The bike stopped at some distance from him. He had a broad smile on his face and hopped on with such zeal. He settled on the seat quicker than I grab pizza. I smiled when he said “Thank you, bhaiya”.
We were now riding over the bridge when I asked him “kaha jaana hai?”
“Bas ye raste ke khatam hote se hi jo chokdi hai na, udhar” he said.
Since I was quite relaxed today, my curiosity got better of me. So I threw a question at him,
“Kahan padhte ho?” I don’t know why, but there crept a sense of awkwardness. The boy didn’t say anything for a while, I thought he didn’t hear me.
So I asked again, “kaunse school me padhte ho?”
Again, the silence. This time I couldn’t resist and turn back. I think he probably felt a little embarrassed. Gradually words left his mouth. He said, “idhar road ke side pe agarbatti ki ek factory hai, udhar kaam karta hu bhaiya.”
Now I was the one who felt a little embarrassed. But the kid was quick enough to stop it from getting awkward. He gave me a beaming smile and said,”Bas idhar utaar do, aur aapka bohot bohot shukriya.”
His smile was something that could be the perfect moment for a photographer to capture, a painter to paint, a writer to describe, and an actor to portray.
A young boy with a single pair of shorts, a flimsy cotton bag and no means of transport taught me something that can hardly be put into words. His vibrant nature lifted my spirits too. This 10 year old boy who worked at an incense stick factory, was stronger than me in all aspects of life. He neither whined nor was he ungrateful. I was a little ashamed of being a brat. While was complaining about not having a car. He couldn’t afford school. I am in a A grade University yet I complained about not having enough facilities. The boy in blue shorts was way happier and contented with his life than the guy in the blue jeans. The boy in yellow shirt made the guy in flamboyant tee ashamed. With his ability to smile, with his glowing radiance at the least of luxuries. His misfortunes were greater than mine, but so was his happiness.
I reached my college with a very strange feeling; a weird amalgamation between happiness and confusion. I could not focus on my exam, but it was like it stopped mattering in that moment. That lift I gave him was emotionally uplifting for me.

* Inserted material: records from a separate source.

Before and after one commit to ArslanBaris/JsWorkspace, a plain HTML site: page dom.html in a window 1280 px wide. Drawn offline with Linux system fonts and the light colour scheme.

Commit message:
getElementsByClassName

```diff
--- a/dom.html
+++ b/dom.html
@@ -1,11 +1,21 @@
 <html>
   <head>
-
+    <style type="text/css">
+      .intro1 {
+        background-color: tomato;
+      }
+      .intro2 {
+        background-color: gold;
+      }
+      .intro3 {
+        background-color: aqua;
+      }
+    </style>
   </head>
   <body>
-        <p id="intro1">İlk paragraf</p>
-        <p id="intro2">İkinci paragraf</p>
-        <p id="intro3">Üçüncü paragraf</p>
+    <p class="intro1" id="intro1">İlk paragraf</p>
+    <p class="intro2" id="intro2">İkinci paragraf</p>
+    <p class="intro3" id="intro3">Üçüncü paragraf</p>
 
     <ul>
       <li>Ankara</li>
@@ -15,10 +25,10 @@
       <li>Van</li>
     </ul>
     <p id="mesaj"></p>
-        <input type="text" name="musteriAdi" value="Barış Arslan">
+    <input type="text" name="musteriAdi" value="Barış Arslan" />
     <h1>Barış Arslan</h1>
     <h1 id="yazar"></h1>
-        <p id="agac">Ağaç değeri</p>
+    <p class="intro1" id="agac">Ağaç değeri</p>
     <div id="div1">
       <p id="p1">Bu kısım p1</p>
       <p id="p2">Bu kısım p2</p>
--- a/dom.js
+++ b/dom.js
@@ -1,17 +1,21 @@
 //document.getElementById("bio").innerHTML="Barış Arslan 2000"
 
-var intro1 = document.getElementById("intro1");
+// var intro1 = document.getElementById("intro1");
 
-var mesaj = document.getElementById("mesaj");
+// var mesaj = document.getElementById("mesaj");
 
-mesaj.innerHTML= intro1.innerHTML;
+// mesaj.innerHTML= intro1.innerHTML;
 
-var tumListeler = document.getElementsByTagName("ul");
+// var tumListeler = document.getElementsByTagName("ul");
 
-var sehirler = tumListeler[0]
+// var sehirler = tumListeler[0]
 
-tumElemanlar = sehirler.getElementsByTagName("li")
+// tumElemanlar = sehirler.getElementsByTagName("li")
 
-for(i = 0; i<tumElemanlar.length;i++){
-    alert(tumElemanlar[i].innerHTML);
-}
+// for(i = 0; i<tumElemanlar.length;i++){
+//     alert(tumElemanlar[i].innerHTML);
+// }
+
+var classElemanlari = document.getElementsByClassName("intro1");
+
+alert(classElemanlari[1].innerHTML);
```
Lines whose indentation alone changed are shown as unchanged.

Disclaimer: The author or any member of Lutalica does not intend to glorify or support Child Labour. This article wishes to highlight the futility of our tantrums while displaying a child’s innocence and vibrancy even when helpless.
To read more by the author of The Boy by The Roadside, click here.